Ken: And for those who are inspired by everything you do and by the potential of the LEGO Ideas set, how do they move forward with their own ideas?
Maia: Yes. If you want to build your own and if you want to do anything like that, you go to LEGO Ideas, and you can just upload your idea. Again, I don’t remember how old you need to be, I think you might need to be 13, but I have to double check that. And you can just go on there and just put your idea out there. And obviously, I wish you all luck in getting support for your sets. LEGO Ideas actually has other projects and activities beyond just product ideas, they have activities, they have prizes that they’ll put out a call for, okay, I think the current one is, show us a beach scene or show us by the sea. And so you can put out fun ideas that are based on prompts and LEGO will give prizes, and I don’t think they’ll produce the sets, but it’s a really fun community, so I do encourage people to get involved.

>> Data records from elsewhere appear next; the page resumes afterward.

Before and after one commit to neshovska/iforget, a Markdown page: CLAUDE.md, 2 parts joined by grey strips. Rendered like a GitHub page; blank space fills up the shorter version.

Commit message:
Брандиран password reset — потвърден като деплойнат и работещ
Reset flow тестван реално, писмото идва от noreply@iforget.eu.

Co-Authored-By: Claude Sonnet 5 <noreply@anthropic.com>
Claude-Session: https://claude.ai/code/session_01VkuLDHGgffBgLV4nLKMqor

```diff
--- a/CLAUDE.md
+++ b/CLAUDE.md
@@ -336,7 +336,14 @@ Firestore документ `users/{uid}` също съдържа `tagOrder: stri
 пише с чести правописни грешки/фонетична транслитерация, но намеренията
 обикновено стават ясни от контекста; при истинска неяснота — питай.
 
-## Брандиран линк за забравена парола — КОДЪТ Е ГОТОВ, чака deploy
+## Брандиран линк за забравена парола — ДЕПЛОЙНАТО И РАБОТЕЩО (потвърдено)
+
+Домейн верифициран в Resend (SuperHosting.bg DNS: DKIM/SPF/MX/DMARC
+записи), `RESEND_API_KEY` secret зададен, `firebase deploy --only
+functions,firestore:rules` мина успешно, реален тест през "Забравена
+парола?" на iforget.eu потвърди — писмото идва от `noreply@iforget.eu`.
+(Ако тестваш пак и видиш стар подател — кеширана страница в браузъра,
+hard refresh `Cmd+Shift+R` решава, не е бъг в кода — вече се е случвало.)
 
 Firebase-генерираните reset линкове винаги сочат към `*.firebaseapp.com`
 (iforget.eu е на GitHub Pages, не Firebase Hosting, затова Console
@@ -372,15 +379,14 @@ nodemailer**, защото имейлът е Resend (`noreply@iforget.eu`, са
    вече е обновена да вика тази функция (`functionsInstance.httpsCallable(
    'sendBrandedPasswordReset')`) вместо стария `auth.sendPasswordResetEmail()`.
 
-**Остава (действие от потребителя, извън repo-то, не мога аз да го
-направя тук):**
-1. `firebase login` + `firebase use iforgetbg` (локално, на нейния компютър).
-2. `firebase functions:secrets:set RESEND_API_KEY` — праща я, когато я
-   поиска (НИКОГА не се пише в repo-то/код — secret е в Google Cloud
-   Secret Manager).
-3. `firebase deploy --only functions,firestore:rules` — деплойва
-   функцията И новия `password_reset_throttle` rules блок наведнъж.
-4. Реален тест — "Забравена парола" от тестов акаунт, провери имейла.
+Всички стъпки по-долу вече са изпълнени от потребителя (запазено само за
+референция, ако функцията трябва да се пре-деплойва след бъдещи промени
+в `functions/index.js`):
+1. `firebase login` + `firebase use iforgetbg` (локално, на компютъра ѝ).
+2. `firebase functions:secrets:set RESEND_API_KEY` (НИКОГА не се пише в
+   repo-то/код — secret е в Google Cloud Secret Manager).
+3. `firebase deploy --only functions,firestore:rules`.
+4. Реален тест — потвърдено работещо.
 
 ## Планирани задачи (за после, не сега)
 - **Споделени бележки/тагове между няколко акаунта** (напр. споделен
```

Ken: Awesome. And LEGO is so popular right now, there have been so many video games, LEGO City Undercover, LEGO Star Wars, and of course, LEGO Movie, LEGO Batman Movie. Even Ruth Bader Ginsburg, one of your Supreme Court Justices from your original Justice League set, was in one of the movies, that must have been very gratifying to finally see her as a LEGO character.

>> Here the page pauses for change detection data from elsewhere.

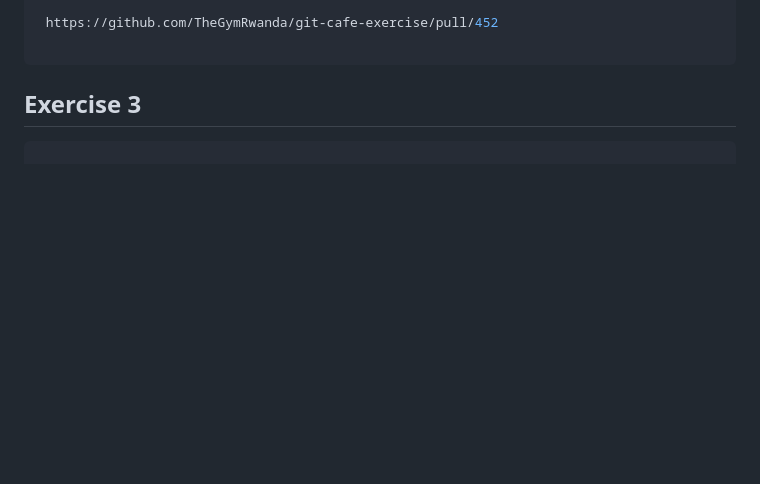
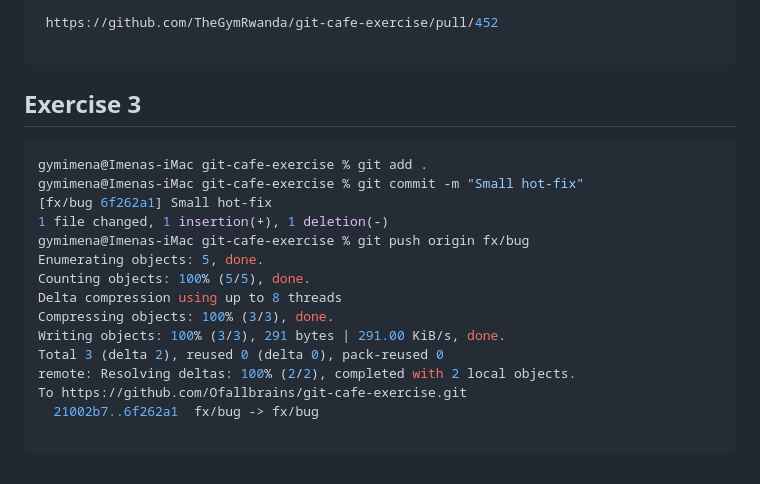
Before and after one commit to Ofallbrains/Gym-Git-Exercise-Solutions, a Markdown page: README.md, the part around the change. Drawn GitHub-style; blank space fills up the shorter version.

Commit message:
Updated cloned repository

````diff
--- a/README.md
+++ b/README.md
@@ -894,3 +894,19 @@ To https://github.com/Ofallbrains/git-cafe-exercise.git
  ## Exercise 3
 
  ``` bash
+ gymimena@Imenas-iMac git-cafe-exercise % git add .
+gymimena@Imenas-iMac git-cafe-exercise % git commit -m "Small hot-fix"
+[fx/bug 6f262a1] Small hot-fix
+ 1 file changed, 1 insertion(+), 1 deletion(-)
+gymimena@Imenas-iMac git-cafe-exercise % git push origin fx/bug
+Enumerating objects: 5, done.
+Counting objects: 100% (5/5), done.
+Delta compression using up to 8 threads
+Compressing objects: 100% (3/3), done.
+Writing objects: 100% (3/3), 291 bytes | 291.00 KiB/s, done.
+Total 3 (delta 2), reused 0 (delta 0), pack-reused 0
+remote: Resolving deltas: 100% (2/2), completed with 2 local objects.
+To https://github.com/Ofallbrains/git-cafe-exercise.git
+   21002b7..6f262a1  fx/bug -> fx/bug
+
+```
````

Maia: Well, yes, I mean, I’ve had mixed feelings about that, I got to say, because big to-do was made about, that’s not allowed, we can’t possibly honor someone who is currently in government. And then seeing it in the movie when I was like had a big slap on the wrist, that stung a little bit. I’m not going to lie, I was certainly happy that she was getting the recognition, that’s great. And I know she was happy about it, I think I saw something that she got a chuckle out of it. And so, ultimately, at the end of the day, yes, of course, of course, but personally, I’m not going to lie, I was like, now it’s okay.
Ken: Yes, I can see how that would be frustrating.

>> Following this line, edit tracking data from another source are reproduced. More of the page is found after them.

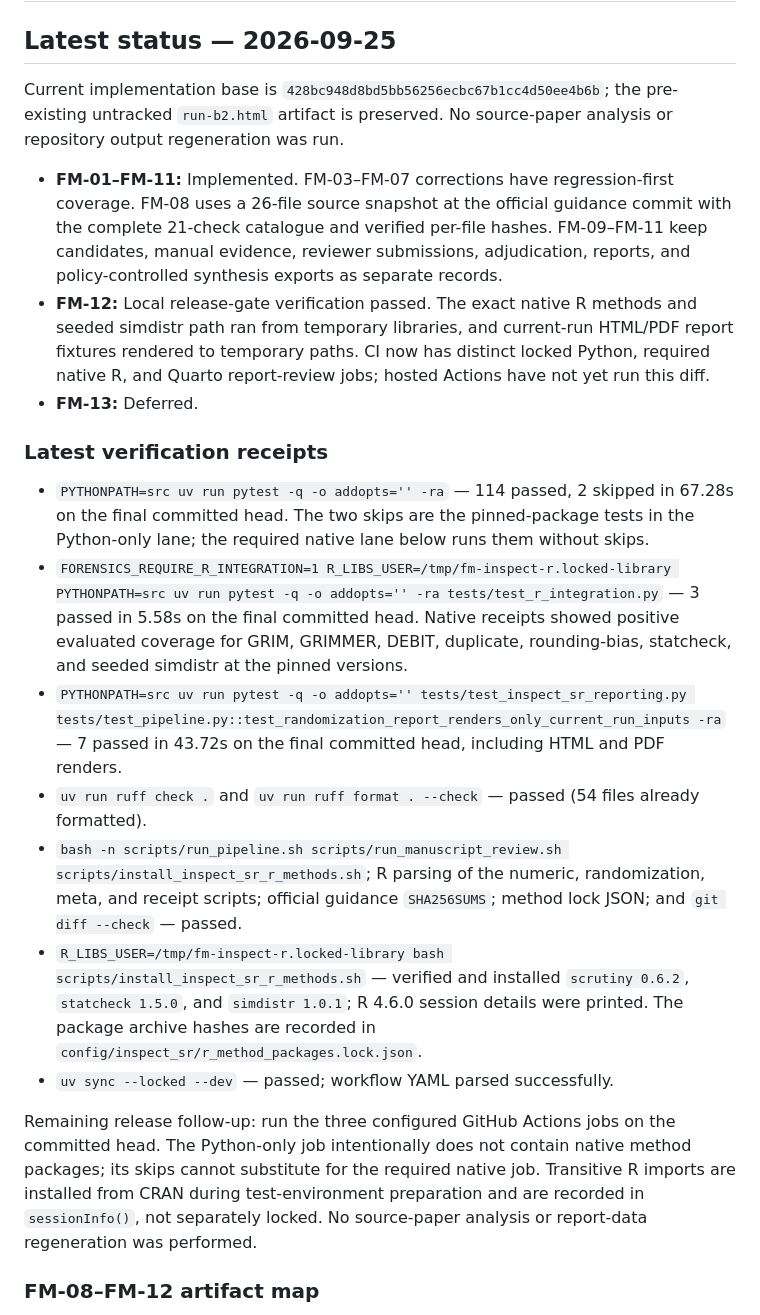
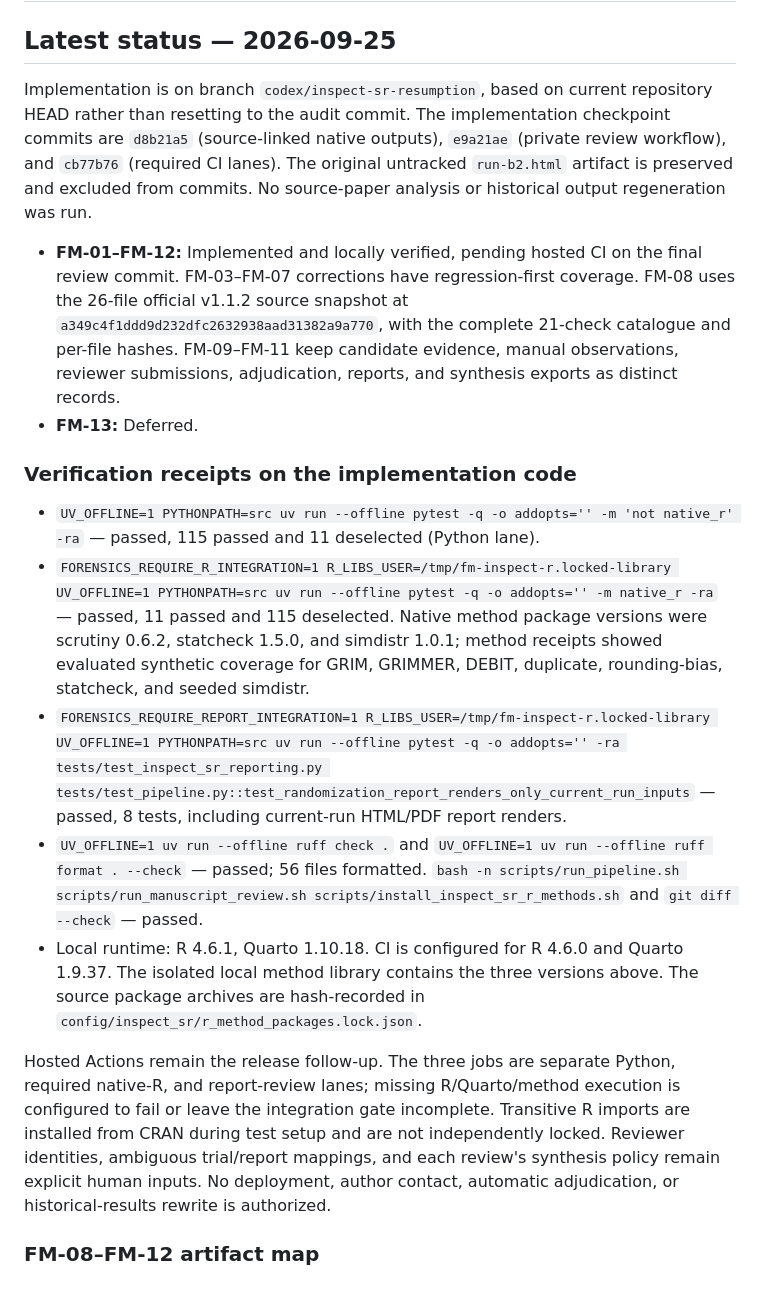
Before and after one commit to reblocke/forensic_metascience, a Markdown page: docs/HANDOFF.md, the part around the change. GitHub-like rendering; blank space fills up the shorter version.

Commit message:
docs: update INSPECT-SR implementation handoff

```diff
--- a/docs/HANDOFF.md
+++ b/docs/HANDOFF.md
@@ -2,35 +2,49 @@
 
 ## Latest status — 2026-09-25
 
-Current implementation base is `428bc948d8bd5bb56256ecbc67b1cc4d50ee4b6b`;
-the pre-existing untracked `run-b2.html` artifact is preserved. No source-paper
-analysis or repository output regeneration was run.
+Implementation is on branch `codex/inspect-sr-resumption`, based on current
+repository HEAD rather than resetting to the audit commit. The implementation
+checkpoint commits are `d8b21a5` (source-linked native outputs), `e9a21ae`
+(private review workflow), and `cb77b76` (required CI lanes). The original
+untracked `run-b2.html` artifact is preserved and excluded from commits. No
+source-paper analysis or historical output regeneration was run.
 
-- **FM-01–FM-11:** Implemented. FM-03–FM-07 corrections have regression-first
-  coverage. FM-08 uses a 26-file source snapshot at the official guidance commit
-  with the complete 21-check catalogue and verified per-file hashes. FM-09–FM-11
-  keep candidates, manual evidence, reviewer submissions, adjudication, reports,
-  and policy-controlled synthesis exports as separate records.
-- **FM-12:** Local release-gate verification passed. The exact native R methods
-  and seeded simdistr path ran from temporary libraries, and current-run HTML/PDF
-  report fixtures rendered to temporary paths. CI now has distinct locked Python,
-  required native R, and Quarto report-review jobs; hosted Actions have not yet
-  run this diff.
+- **FM-01–FM-12:** Implemented and locally verified, pending hosted CI on the
+  final review commit. FM-03–FM-07 corrections have regression-first coverage.
+  FM-08 uses the 26-file official v1.1.2 source snapshot at
+  `a349c4f1ddd9d232dfc2632938aad31382a9a770`, with the complete 21-check
+  catalogue and per-file hashes. FM-09–FM-11 keep candidate evidence, manual
+  observations, reviewer submissions, adjudication, reports, and synthesis
+  exports as distinct records.
 - **FM-13:** Deferred.
 
-### Latest verification receipts
+### Verification receipts on the implementation code
 
-- `PYTHONPATH=src uv run pytest -q -o addopts='' -ra` — 114 passed, 2 skipped
-  in 67.28s on the final committed head. The two skips are the pinned-package tests in the Python-only lane;
-  the required native lane below runs them without skips.
-- `FORENSICS_REQUIRE_R_INTEGRATION=1 R_LIBS_USER=/tmp/fm-inspect-r.locked-library PYTHONPATH=src uv run pytest -q -o addopts='' -ra tests/test_r_integration.py` — 3 passed in 5.58s on the final committed head. Native receipts showed positive evaluated coverage for GRIM, GRIMMER, DEBIT, duplicate, rounding-bias, statcheck, and seeded simdistr at the pinned versions.
-- `PYTHONPATH=src uv run pytest -q -o addopts='' tests/test_inspect_sr_reporting.py tests/test_pipeline.py::test_randomization_report_renders_only_current_run_inputs -ra` — 7 passed in 43.72s on the final committed head, including HTML and PDF renders.
-- `uv run ruff check .` and `uv run ruff format . --check` — passed (54 files already formatted).
-- `bash -n scripts/run_pipeline.sh scripts/run_manuscript_review.sh scripts/install_inspect_sr_r_methods.sh`; R parsing of the numeric, randomization, meta, and receipt scripts; official guidance `SHA256SUMS`; method lock JSON; and `git diff --check` — passed.
-- `R_LIBS_USER=/tmp/fm-inspect-r.locked-library bash scripts/install_inspect_sr_r_methods.sh` — verified and installed `scrutiny 0.6.2`, `statcheck 1.5.0`, and `simdistr 1.0.1`; R 4.6.0 session details were printed. The package archive hashes are recorded in `config/inspect_sr/r_method_packages.lock.json`.
-- `uv sync --locked --dev` — passed; workflow YAML parsed successfully.
+- `UV_OFFLINE=1 PYTHONPATH=src uv run --offline pytest -q -o addopts='' -m 'not native_r' -ra`
+  — passed, 115 passed and 11 deselected (Python lane).
+- `FORENSICS_REQUIRE_R_INTEGRATION=1 R_LIBS_USER=/tmp/fm-inspect-r.locked-library UV_OFFLINE=1 PYTHONPATH=src uv run --offline pytest -q -o addopts='' -m native_r -ra`
+  — passed, 11 passed and 115 deselected. Native method package versions were
+  scrutiny 0.6.2, statcheck 1.5.0, and simdistr 1.0.1; method receipts showed
+  evaluated synthetic coverage for GRIM, GRIMMER, DEBIT, duplicate,
+  rounding-bias, statcheck, and seeded simdistr.
+- `FORENSICS_REQUIRE_REPORT_INTEGRATION=1 R_LIBS_USER=/tmp/fm-inspect-r.locked-library UV_OFFLINE=1 PYTHONPATH=src uv run --offline pytest -q -o addopts='' -ra tests/test_inspect_sr_reporting.py tests/test_pipeline.py::test_randomization_report_renders_only_current_run_inputs`
+  — passed, 8 tests, including current-run HTML/PDF report renders.
+- `UV_OFFLINE=1 uv run --offline ruff check .` and
+  `UV_OFFLINE=1 uv run --offline ruff format . --check` — passed; 56 files
+  formatted. `bash -n scripts/run_pipeline.sh scripts/run_manuscript_review.sh scripts/install_inspect_sr_r_methods.sh`
+  and `git diff --check` — passed.
+- Local runtime: R 4.6.1, Quarto 1.10.18. CI is configured for R 4.6.0 and
+  Quarto 1.9.37. The isolated local method library contains the three versions
+  above. The source package archives are hash-recorded in
+  `config/inspect_sr/r_method_packages.lock.json`.
 
-Remaining release follow-up: run the three configured GitHub Actions jobs on the committed head. The Python-only job intentionally does not contain native method packages; its skips cannot substitute for the required native job. Transitive R imports are installed from CRAN during test-environment preparation and are recorded in `sessionInfo()`, not separately locked. No source-paper analysis or report-data regeneration was performed.
+Hosted Actions remain the release follow-up. The three jobs are separate Python,
+required native-R, and report-review lanes; missing R/Quarto/method execution is
+configured to fail or leave the integration gate incomplete. Transitive R
+imports are installed from CRAN during test setup and are not independently
+locked. Reviewer identities, ambiguous trial/report mappings, and each review's
+synthesis policy remain explicit human inputs. No deployment, author contact,
+automatic adjudication, or historical-results rewrite is authorized.
 
 ### FM-08–FM-12 artifact map
 
```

Maia: Yes. Any chance, any opportunity to bring people who have done amazing things into the limelight, whether it’s women or men, but I am really a proponent of just giving credit where it’s due in terms of people who have advanced science and engineering, as well as giving opportunities to people. Justice Ginsburg was a champion of equal rights for women, and yes, so I think that was wonderful.
Ken: That’s fantastic. And for those who want to do more than just up vote your idea, if they want to follow you on Twitter, where you’ve been talking about this project, where would they go for that?
Maia: Sure. Well, the LEGO handle for this specific set, which has been tweeting things specifically about the set, including little known facts and pictures about some of the women in the set, the Twitter is LEGOCSwomen on Twitter, and just my regular handle is the number 20, two, zero, T-A-U-R-I, Tauri, 20tauri.
Ken: And is that a constellation?
Maia: It is. Well, it’s the Pleiades cluster, and 20tauri is the one that’s called Maia, which is my name. So that’s why I picked it.
Ken: All the years I’ve known you, and I never knew that!
Ken: Well thank you, Maia, so much for your time. I have voted for your LEGO Idea project and I’m looking forward to buying it when it’s on store shelves.
Maia: Awesome. Thank you, Ken, so much. It was great talking with you.
Voiceover: This has been Polygamer, a Gamebits production. Find more episodes, read our blog, or send feedback at Polygamer.net.